Pay a Visit to Taourirt Kasbah
The town of Ouarzazate is located in the area where Morocco’s Ziz, Drâa and Dadés valleys meet, and not too far from the town stands the Kasbah Taourirt, considered to be one of the most impressive structures of its kind. Kasbah Taouirirt was built in the early 19th century and was used as a base for the powerful el Glaoui clan which controlled the caravan route through the region at the time. With a backdrop of spectacular mountain scenery and the alluring Sahara desert, the Kasbah is classified as a monument of significant historical and cultural value and has been recognized as such by UNESCO’s world heritage program.
The palace building has almost three hundred rooms, and more than twenty riads formed part of the settlement which was occupied by the sons, cousins and extended family of el Glaoui chiefs, along with their servants. They were located there to protect the interests of the clan chiefs in this strategically important area. This control was supported by the French authorities during colonial rule, as the el Glaoui leaders kept the southern tribes in check.
Visitors to Taourirt will find a maze of passageways, gates and steps joining different levels of buildings and towers. The manner in which the buildings are closely packed together offers some protection from the heat and the sun, with ventilation coming from the central courtyard. While some of the homes have deteriorated with the passing of time, others have been preserved and even restored, with the assistance of UNESCO, to offer a true reflection of the way of life when it was occupied by el Glaoui clan members. Apartments and former reception rooms, as well as the palace kitchens can be seen – all with beautifully preserved cedar ceilings and painted stucco walls.
Local families living toward the rear of Taourirt Kasbah are keen to show visitors around and offer gems of historical information – for a fee.

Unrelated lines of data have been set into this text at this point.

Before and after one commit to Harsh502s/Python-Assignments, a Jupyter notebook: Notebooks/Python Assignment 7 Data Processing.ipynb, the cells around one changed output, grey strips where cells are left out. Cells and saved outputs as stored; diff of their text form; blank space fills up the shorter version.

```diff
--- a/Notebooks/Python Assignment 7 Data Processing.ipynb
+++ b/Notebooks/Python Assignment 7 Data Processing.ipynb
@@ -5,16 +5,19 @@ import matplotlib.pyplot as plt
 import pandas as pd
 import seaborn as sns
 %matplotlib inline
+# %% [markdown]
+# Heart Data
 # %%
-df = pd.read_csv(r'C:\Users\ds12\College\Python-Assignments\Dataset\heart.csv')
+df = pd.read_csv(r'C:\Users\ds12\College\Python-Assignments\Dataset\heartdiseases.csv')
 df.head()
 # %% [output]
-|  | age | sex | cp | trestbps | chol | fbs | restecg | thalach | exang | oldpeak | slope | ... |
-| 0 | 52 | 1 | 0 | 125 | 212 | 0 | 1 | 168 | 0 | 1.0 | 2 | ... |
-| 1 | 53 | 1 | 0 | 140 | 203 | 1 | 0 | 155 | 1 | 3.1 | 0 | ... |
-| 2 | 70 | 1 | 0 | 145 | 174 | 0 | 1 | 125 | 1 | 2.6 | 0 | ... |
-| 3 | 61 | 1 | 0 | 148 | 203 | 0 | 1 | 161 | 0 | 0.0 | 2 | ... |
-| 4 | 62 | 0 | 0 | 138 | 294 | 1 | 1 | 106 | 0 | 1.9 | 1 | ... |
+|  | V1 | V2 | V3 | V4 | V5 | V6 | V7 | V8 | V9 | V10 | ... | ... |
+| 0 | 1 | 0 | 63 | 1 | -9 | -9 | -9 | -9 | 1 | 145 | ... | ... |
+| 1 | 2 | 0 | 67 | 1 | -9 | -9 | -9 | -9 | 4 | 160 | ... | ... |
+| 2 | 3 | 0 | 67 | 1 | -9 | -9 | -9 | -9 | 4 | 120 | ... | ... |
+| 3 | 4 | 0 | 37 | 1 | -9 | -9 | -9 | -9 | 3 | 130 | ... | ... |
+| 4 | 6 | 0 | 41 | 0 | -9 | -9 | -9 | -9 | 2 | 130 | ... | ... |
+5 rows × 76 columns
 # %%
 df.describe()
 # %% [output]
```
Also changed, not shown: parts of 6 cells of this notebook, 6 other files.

To the right of the Kasbah is a café which offers visitors refreshment and a place to relax and watch Taourirt Kasbah being drenched in shades of gold and copper by the setting sun.